I don't know how you prove this or if it can be proven at all given the ethereal nature of this whole cyberspace thing, but I suspect that these bloggers are the ultramodern form of talk radio. I also suspect they had a lot of clout in this last election from Bush to Thune.
I suspect so too. See what the biggest blogger in the country, Professor Reynolds, had to say about the role of the SD bloggers in the last race (and see his link to the Grand Forks Herald). Another national publication is working on another story along these lines. When it comes to commentary on what happened during the last election, blogs are the 800-lb gorilla sitting in the room. Few locals, with the exception of the rather fearless Hemmingsen, want to speak of them. Hemmingsen has some questions about accountability, which is fine. I hope it will generate commentary on the quality and balance of all South Dakota media. It wasn't the Dakota Blog Alliance, after all, which simply made up certain items and then refused to admit that the items were made up, which the editor of the Argus did. There seems to be two responses to the blogging phenom. Some, like Hemmingsen and the Rapid City Journal reporters who write on Mt. Blogmore, have embraced blogging and find it interesting and clever and imaginative and a breath of fresh air. Others, however, have fought a pitched battle against the idea of blogs. Note the editor of the Argus Leader, who thinks blogger commentary is "crap" driven by a "violent" internet "cabal" of "yahoos" and "jokers," who are full of "hatred" and "vitriol" and lack "guts" because they hide "behind their computer screens" and won't face him "man to man." Some people welcome new thoughts, technology, information, back-and-forth, and the marketplace of ideas. And other people are fighting a losing battle so they can hold onto their power to control the public debate and decide what "news" the citizens should consume and what "news" citizens should be protected from. We can all be thankful, for example, that the news barons at the Argus Leader protected us from these 66 stories which were critical of Tom Daschle that ran in other prominent publications around the country. Thank the Lord the Argus protected us from the brutal truth.
It's a Brave New World. Remember what Peggy Noonan said about this election year:

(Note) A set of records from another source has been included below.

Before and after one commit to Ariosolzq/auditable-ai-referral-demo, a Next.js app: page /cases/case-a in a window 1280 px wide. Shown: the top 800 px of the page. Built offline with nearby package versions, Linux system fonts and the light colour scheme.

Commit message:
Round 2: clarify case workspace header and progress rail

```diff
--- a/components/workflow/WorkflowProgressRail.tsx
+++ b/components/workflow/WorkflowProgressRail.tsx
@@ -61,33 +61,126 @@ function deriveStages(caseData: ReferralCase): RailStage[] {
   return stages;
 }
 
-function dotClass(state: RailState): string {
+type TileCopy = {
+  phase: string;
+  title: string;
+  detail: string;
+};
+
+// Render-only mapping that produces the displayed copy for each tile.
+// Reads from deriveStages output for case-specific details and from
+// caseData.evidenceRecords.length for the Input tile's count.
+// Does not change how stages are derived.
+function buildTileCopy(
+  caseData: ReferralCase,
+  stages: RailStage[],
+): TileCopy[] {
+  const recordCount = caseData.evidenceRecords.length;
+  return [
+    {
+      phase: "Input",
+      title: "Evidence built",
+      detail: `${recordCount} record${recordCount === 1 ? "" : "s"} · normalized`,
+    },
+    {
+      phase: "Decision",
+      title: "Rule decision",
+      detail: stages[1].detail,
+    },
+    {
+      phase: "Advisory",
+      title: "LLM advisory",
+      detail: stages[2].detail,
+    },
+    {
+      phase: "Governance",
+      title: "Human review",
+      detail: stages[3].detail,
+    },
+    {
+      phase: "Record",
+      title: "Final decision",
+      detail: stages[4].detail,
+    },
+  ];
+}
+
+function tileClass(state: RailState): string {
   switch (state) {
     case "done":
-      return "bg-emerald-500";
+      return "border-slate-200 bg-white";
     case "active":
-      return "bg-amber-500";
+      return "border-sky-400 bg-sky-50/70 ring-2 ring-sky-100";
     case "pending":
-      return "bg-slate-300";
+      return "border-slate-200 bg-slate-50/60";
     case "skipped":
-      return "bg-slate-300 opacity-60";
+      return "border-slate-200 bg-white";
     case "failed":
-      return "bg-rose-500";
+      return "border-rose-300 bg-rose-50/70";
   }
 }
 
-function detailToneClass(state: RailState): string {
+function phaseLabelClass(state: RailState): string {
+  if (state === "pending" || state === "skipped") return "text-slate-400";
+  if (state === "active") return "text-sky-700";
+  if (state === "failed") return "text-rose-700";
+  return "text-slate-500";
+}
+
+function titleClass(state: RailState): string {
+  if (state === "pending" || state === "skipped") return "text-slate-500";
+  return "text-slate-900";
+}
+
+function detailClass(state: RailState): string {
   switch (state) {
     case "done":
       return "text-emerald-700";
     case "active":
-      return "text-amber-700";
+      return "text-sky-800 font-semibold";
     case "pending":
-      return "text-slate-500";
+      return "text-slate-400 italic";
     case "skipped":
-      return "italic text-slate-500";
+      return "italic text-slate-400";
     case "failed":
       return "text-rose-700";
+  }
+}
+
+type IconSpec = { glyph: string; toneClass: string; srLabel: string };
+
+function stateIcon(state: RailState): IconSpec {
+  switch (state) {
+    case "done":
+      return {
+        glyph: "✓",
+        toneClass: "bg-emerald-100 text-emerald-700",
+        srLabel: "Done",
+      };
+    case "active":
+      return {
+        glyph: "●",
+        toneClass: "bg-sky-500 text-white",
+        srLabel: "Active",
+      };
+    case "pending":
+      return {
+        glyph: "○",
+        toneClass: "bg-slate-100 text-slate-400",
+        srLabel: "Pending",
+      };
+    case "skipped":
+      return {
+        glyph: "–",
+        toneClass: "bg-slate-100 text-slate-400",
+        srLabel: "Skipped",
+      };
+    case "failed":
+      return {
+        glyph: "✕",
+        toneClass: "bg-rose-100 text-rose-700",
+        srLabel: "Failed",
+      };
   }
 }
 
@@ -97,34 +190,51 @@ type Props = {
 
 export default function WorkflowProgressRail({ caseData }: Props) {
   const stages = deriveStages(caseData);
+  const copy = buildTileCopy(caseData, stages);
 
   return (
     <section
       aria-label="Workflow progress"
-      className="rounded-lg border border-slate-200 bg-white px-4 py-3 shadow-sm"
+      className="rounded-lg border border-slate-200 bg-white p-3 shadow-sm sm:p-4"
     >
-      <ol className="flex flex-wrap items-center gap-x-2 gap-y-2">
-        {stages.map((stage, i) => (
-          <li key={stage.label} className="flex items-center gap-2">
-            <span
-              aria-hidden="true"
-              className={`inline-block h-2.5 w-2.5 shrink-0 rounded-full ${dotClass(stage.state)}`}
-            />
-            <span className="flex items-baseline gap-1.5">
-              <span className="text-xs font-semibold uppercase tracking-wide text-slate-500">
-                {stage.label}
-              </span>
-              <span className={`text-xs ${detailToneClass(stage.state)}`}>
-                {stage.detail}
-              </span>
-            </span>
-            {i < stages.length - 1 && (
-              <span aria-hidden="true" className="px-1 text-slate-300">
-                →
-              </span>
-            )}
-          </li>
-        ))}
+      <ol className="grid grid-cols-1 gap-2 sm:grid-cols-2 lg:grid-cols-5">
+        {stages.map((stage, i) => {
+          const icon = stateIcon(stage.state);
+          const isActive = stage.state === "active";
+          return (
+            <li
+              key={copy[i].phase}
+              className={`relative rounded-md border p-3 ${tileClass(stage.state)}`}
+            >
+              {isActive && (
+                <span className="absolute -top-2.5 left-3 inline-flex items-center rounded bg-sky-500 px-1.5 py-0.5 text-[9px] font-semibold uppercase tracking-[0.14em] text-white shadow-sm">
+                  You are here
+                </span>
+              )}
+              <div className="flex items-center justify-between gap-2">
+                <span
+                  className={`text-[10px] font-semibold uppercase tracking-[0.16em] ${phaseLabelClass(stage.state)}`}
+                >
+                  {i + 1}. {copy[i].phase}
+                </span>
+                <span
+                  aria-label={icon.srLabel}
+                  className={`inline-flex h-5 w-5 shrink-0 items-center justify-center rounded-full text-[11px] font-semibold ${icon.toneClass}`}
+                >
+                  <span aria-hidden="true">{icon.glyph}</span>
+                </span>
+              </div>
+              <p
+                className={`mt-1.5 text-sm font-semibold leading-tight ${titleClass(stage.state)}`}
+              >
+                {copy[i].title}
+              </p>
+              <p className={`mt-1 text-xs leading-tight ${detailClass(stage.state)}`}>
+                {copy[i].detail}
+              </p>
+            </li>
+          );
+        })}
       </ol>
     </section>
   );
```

Who was the biggest loser of the 2004 election? It is easy to say Mr. Kerry: he was a poor candidate with a poor campaign. But I do think the biggest loser was the mainstream media, the famous MSM, the initials that became popular in this election cycle. Every time the big networks and big broadsheet national newspapers tried to pull off a bit of pro-liberal mischief--CBS and the fabricated Bush National Guard documents, the New York Times and bombgate, CBS's "60 Minutes" attempting to coordinate the breaking of bombgate on the Sunday before the election--the yeomen of the blogosphere and AM radio and the Internet took them down. It was to me a great historical development in the history of politics in America. It was Agincourt. It was the yeomen of King Harry taking down the French aristocracy with new technology and rough guts. God bless the pajama-clad yeomen of America. Some day, when America is hit again, and lines go down, and media are hard to get, these bloggers and site runners and independent Internetters of all sorts will find a way to file, and get their word out, and it will be part of the saving of our country.